Atmospheric CO₂ concentration has varied from minima of 170–200 ppm in glacials to maxima of 280–300 ppm in the recent interglacials. Photosynthesis by C₃ plants is highly sensitive to CO₂ concentration variations in this range. Physiological consequences of the CO₂ changes should therefore be discernible in palaeodata. Several lines of evidence support this expectation. Reduced terrestrial carbon storage during glacials, indicated by the shift in stable isotope composition of dissolved inorganic carbon in the ocean, cannot be explained by climate or sea-level changes. It is however consistent with predictions of current process-based models that propagate known physiological CO₂ effects into net primary production at the ecosystem scale. Restricted forest cover during glacial periods, indicated by pollen assemblages dominated by non-arboreal taxa, cannot be reproduced accurately by palaeoclimate models unless CO₂ effects on C₃-C₄ plant competition are also modelled. It follows that methods to reconstruct climate from palaeodata should account for CO₂ concentration changes. When they do so, they yield results more consistent with palaeoclimate models. In conclusion, the palaeorecord of the Late Quaternary, interpreted with the help of climate and ecosystem models, provides evidence that CO₂ effects at the ecosystem scale are neither trivial nor transient.

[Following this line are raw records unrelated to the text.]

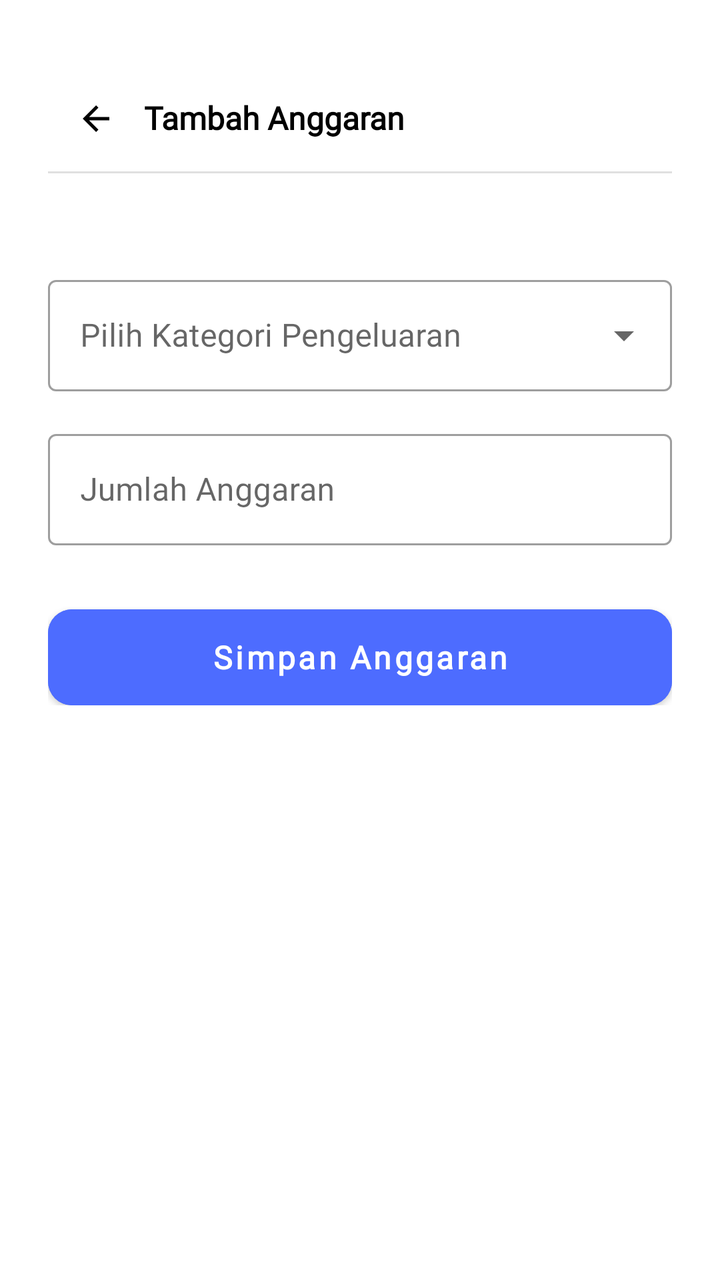
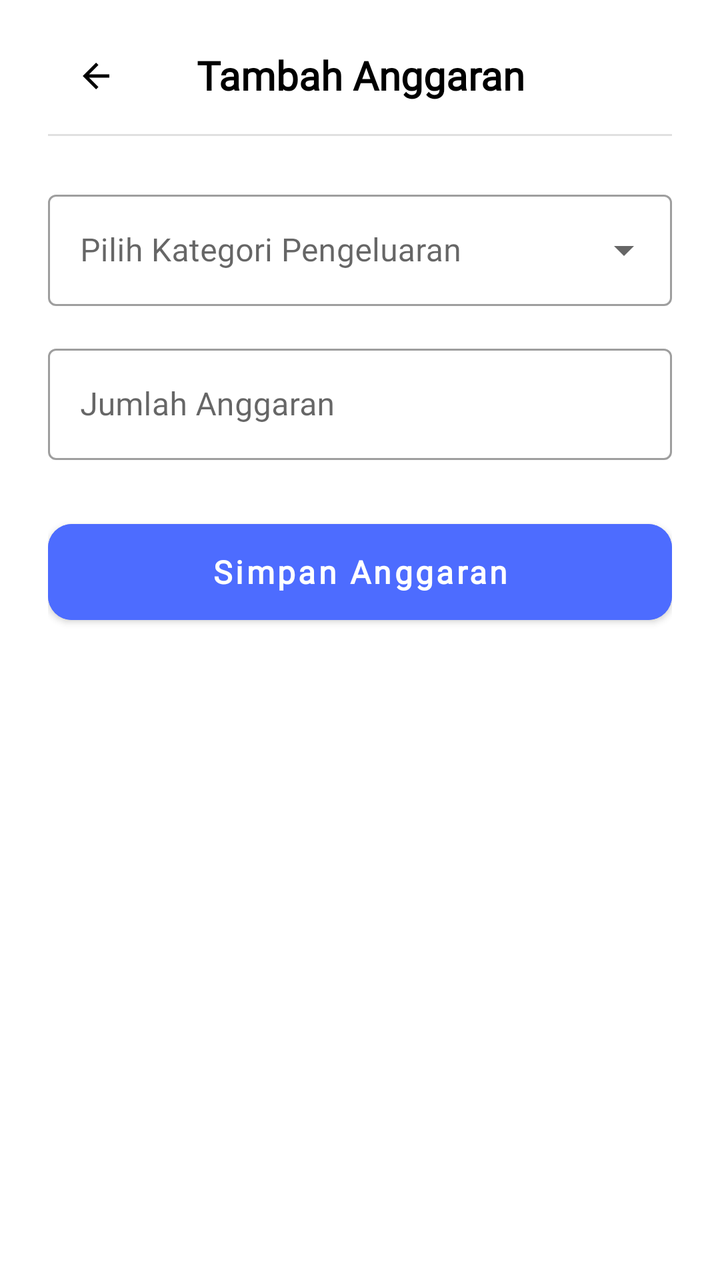

An Android layout rendered at two revisions. The XML below is the earlier revision; the diff shows what the commit changed to produce the second picture.
<!-- AndroidManifest.xml: application theme Base.Theme.Fintrack -->
<!-- res/layout/fragment_add_budget.xml -->
<?xml version="1.0" encoding="utf-8"?>
<ScrollView xmlns:android="http://schemas.android.com/apk/res/android"
    xmlns:app="http://schemas.android.com/apk/res-auto"
    xmlns:tools="http://schemas.android.com/tools"
    android:layout_width="match_parent"
    android:layout_height="match_parent"
    android:background="?attr/colorSurface"
    android:fillViewport="true"
    android:paddingTop="24dp"
    tools:context=".ui.addBudget.AddBudgetFragment">

    <androidx.constraintlayout.widget.ConstraintLayout
        android:layout_width="match_parent"
        android:layout_height="wrap_content">

        
        <androidx.constraintlayout.widget.ConstraintLayout
            android:id="@+id/header_container"
            android:layout_width="0dp"
            android:layout_height="wrap_content"
            android:padding="24dp"
            app:layout_constraintEnd_toEndOf="parent"
            app:layout_constraintStart_toStartOf="parent"
            app:layout_constraintTop_toTopOf="parent">

            <com.google.android.material.button.MaterialButton
                android:id="@+id/button_kembali_tambah_anggaran"
                style="@style/Widget.Material3.Button.IconButton"
                android:layout_width="wrap_content"
                android:layout_height="wrap_content"
                app:icon="@drawable/arrow_back_24px"
                app:iconTint="?attr/colorOnSurface"
                app:layout_constraintBottom_toBottomOf="@id/title_tambah_anggaran"
                app:layout_constraintStart_toStartOf="parent"
                app:layout_constraintTop_toTopOf="@id/title_tambah_anggaran" />

            <TextView
                android:id="@+id/title_tambah_anggaran"
                android:layout_width="0dp"
                android:layout_height="wrap_content"
                android:fontFamily="@font/poppins_semibold"
                android:gravity="start"
                android:text="Tambah Anggaran"
                android:textColor="?attr/colorOnSurface"
                android:textSize="16sp"
                android:textStyle="bold"
                app:layout_constraintEnd_toEndOf="parent"
                app:layout_constraintStart_toEndOf="@+id/button_kembali_tambah_anggaran"
                app:layout_constraintTop_toTopOf="parent" />

            <View
                android:id="@+id/line_under"
                android:layout_width="0dp"
                android:layout_height="1dp"
                android:layout_marginTop="16dp"
                android:background="?android:attr/listDivider"
                app:layout_constraintEnd_toEndOf="parent"
                app:layout_constraintStart_toStartOf="parent"
                app:layout_constraintTop_toBottomOf="@id/title_tambah_anggaran" />

        </androidx.constraintlayout.widget.ConstraintLayout>

        
        <androidx.constraintlayout.widget.ConstraintLayout
            android:layout_width="0dp"
            android:layout_height="wrap_content"
            android:padding="24dp"
            app:layout_constraintEnd_toEndOf="parent"
            app:layout_constraintStart_toStartOf="parent"
            app:layout_constraintTop_toBottomOf="@id/header_container">

            <com.google.android.material.textfield.TextInputLayout
                android:id="@+id/til_kategori"
                style="@style/Widget.MaterialComponents.TextInputLayout.OutlinedBox.ExposedDropdownMenu"
                android:layout_width="0dp"
                android:layout_height="wrap_content"
                android:hint="Pilih Kategori Pengeluaran"
                app:layout_constraintEnd_toEndOf="parent"
                app:layout_constraintStart_toStartOf="parent"
                app:layout_constraintTop_toTopOf="parent">

                <AutoCompleteTextView
                    android:id="@+id/autocompletetext_kategori"
                    android:layout_width="match_parent"
                    android:layout_height="wrap_content"
                    android:fontFamily="@font/poppins_regular"
                    android:inputType="none"
                    android:textColor="?attr/colorOnSurface" />
            </com.google.android.material.textfield.TextInputLayout>

            <com.google.android.material.textfield.TextInputLayout
                android:id="@+id/til_jumlah_anggaran"
                style="@style/Widget.MaterialComponents.TextInputLayout.OutlinedBox"
                android:layout_width="0dp"
                android:layout_height="wrap_content"
                android:layout_marginTop="16dp"
                android:hint="Jumlah Anggaran"
                app:layout_constraintEnd_toEndOf="parent"
                app:layout_constraintStart_toStartOf="parent"
                app:layout_constraintTop_toBottomOf="@id/til_kategori">

                <com.google.android.material.textfield.TextInputEditText
                    android:id="@+id/edittext_jumlah_anggaran"
                    android:layout_width="match_parent"
                    android:layout_height="wrap_content"
                    android:fontFamily="@font/poppins_regular"
                    android:inputType="number"
                    android:textColor="?attr/colorOnSurface" />
            </com.google.android.material.textfield.TextInputLayout>

            <com.google.android.material.button.MaterialButton
                android:id="@+id/button_simpan_anggaran"
                style="@style/BlueButton"
                android:layout_width="0dp"
                android:layout_height="wrap_content"
                android:layout_marginTop="32dp"
                android:text="Simpan Anggaran"
                app:layout_constraintEnd_toEndOf="parent"
                app:layout_constraintStart_toStartOf="parent"
                app:layout_constraintTop_toBottomOf="@id/til_jumlah_anggaran" />

        </androidx.constraintlayout.widget.ConstraintLayout>

        <ProgressBar
            android:id="@+id/progressBar"
            style="?android:attr/progressBarStyle"
            android:layout_width="wrap_content"
            android:layout_height="wrap_content"
            android:visibility="gone"
            android:theme="@style/Theme.AppCompat"
            app:layout_constraintBottom_toBottomOf="parent"
            app:layout_constraintEnd_toEndOf="parent"
            app:layout_constraintStart_toStartOf="parent"
            app:layout_constraintTop_toTopOf="parent" />

    </androidx.constraintlayout.widget.ConstraintLayout>
</ScrollView>
<!-- resources referenced by this layout -->
<resources>
  <!-- drawable arrow_back_24px (drawable) -->
  <vector xmlns:android="http://schemas.android.com/apk/res/android"
      android:width="24dp"
      android:height="24dp"
      android:viewportWidth="960"
      android:viewportHeight="960"
      android:tint="?attr/colorControlNormal"
      android:autoMirrored="true">
    <path
        android:fillColor="@android:color/white"
        android:pathData="M313,520L537,744L480,800L160,480L480,160L537,216L313,440L800,440L800,520L313,520Z"/>
  </vector>
  <style name="BlueButton" parent="Widget.MaterialComponents.Button">
          <item name="android:backgroundTint">?attr/colorPrimary</item>
          <item name="android:textColor">?attr/colorOnPrimary</item>
          <item name="android:layout_height">56dp</item>
          <item name="cornerRadius">12dp</item>
          <item name="android:fontFamily">@font/poppins_semibold</item>
          <item name="android:textSize">16sp</item>
          <item name="android:textStyle">bold</item>
          <item name="android:textAllCaps">false</item>
          <item name="android:insetTop">0dp</item>
          <item name="android:insetBottom">0dp</item>
      </style>
  <style name="Base.Theme.Fintrack" parent="Theme.MaterialComponents.DayNight.NoActionBar">
          <item name="colorPrimary">@color/primaryBlue</item>
          <item name="colorPrimaryVariant">@color/button_blue</item>
          <item name="colorOnPrimary">@color/white</item>
          <item name="colorSecondary">@color/secondaryGrey</item>
          <item name="colorOnSecondary">@color/black</item>
  
          <item name="android:colorBackground">@color/white</item>
          <item name="colorSurface">@color/white</item>
          <item name="colorOnBackground">@color/black</item>
          <item name="colorOnSurface">@color/black</item>
  
          <item name="android:statusBarColor">?attr/colorPrimaryVariant</item>
      </style>
  <color name="primaryBlue">#4D6CFF</color>
  <color name="button_blue">#FF3461FD</color>
  <color name="white">#FFFFFFFF</color>
  <color name="secondaryGrey">#FF61677D</color>
  <color name="black">#FF000000</color>
</resources>

<!-- the commit's change to res/layout/fragment_add_budget.xml (unified diff, before → after) -->
@@ -6,12 +6,12 @@
     android:layout_height="match_parent"
     android:background="?attr/colorSurface"
     android:fillViewport="true"
-    android:paddingTop="24dp"
     tools:context=".ui.addBudget.AddBudgetFragment">
 
     <androidx.constraintlayout.widget.ConstraintLayout
         android:layout_width="match_parent"
-        android:layout_height="wrap_content">
+        android:layout_height="wrap_content"
+        android:paddingBottom="24dp">
 
         
         <androidx.constraintlayout.widget.ConstraintLayout
@@ -39,13 +39,13 @@
                 android:layout_width="0dp"
                 android:layout_height="wrap_content"
                 android:fontFamily="@font/poppins_semibold"
-                android:gravity="start"
+                android:gravity="center_horizontal"
                 android:text="Tambah Anggaran"
                 android:textColor="?attr/colorOnSurface"
-                android:textSize="16sp"
+                android:textSize="20sp"
                 android:textStyle="bold"
                 app:layout_constraintEnd_toEndOf="parent"
-                app:layout_constraintStart_toEndOf="@+id/button_kembali_tambah_anggaran"
+                app:layout_constraintStart_toStartOf="parent"
                 app:layout_constraintTop_toTopOf="parent" />
 
             <View
@@ -62,9 +62,10 @@
 
         
         <androidx.constraintlayout.widget.ConstraintLayout
+            android:id="@+id/form_container"
             android:layout_width="0dp"
             android:layout_height="wrap_content"
-            android:padding="24dp"
+            android:paddingHorizontal="24dp"
             app:layout_constraintEnd_toEndOf="parent"
             app:layout_constraintStart_toStartOf="parent"
             app:layout_constraintTop_toBottomOf="@id/header_container">
@@ -119,6 +120,22 @@
                 app:layout_constraintStart_toStartOf="parent"
                 app:layout_constraintTop_toBottomOf="@id/til_jumlah_anggaran" />
 
+            
+            <com.google.android.material.button.MaterialButton
+                android:id="@+id/button_hapus_anggaran"
+                style="@style/Widget.MaterialComponents.Button.OutlinedButton"
+                android:layout_width="0dp"
+                android:layout_height="wrap_content"
+                android:layout_marginTop="16dp"
+                android:text="Hapus Anggaran"
+                android:textColor="@color/primaryRed"
+                app:strokeColor="@color/primaryRed"
+                android:visibility="invisible"
+                tools:visibility="visible"
+                app:layout_constraintEnd_toEndOf="parent"
+                app:layout_constraintStart_toStartOf="parent"
+                app:layout_constraintTop_toBottomOf="@id/button_simpan_anggaran" />
+
         </androidx.constraintlayout.widget.ConstraintLayout>
 
         <ProgressBar
<!-- resource entries referenced after the edit -->
@@ -1,5 +1,6 @@
 <!-- resources referenced by this layout -->
 <resources>
+  <color name="primaryRed">#FD343E</color>
   <!-- drawable arrow_back_24px (drawable) -->
   <vector xmlns:android="http://schemas.android.com/apk/res/android"
       android:width="24dp"
@@ -29,19 +30,19 @@
           <item name="colorPrimaryVariant">@color/button_blue</item>
           <item name="colorOnPrimary">@color/white</item>
           <item name="colorSecondary">@color/secondaryGrey</item>
-          <item name="colorOnSecondary">@color/black</item>
+          <item name="colorOnSecondary">@color/darkGrey</item>
   
           <item name="android:colorBackground">@color/white</item>
           <item name="colorSurface">@color/white</item>
           <item name="colorOnBackground">@color/black</item>
           <item name="colorOnSurface">@color/black</item>
-  
           <item name="android:statusBarColor">?attr/colorPrimaryVariant</item>
       </style>
   <color name="primaryBlue">#4D6CFF</color>
   <color name="button_blue">#FF3461FD</color>
   <color name="white">#FFFFFFFF</color>
   <color name="secondaryGrey">#FF61677D</color>
+  <color name="darkGrey">#4A4A4A</color>
   <color name="black">#FF000000</color>
 </resources>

Copyright the Author(s) . Originally published in [Prentice, I. C. and Harrison, S. P.: Ecosystem effects of CO2 concentration: evidence from past climates, Clim. Past, 5, 297-307, doi:10.5194/cp-5-297-2009, 2009].Version archived for private and non-commercial use with the permission of the author/s and according to publisher conditions. For further rights please contact the publisher.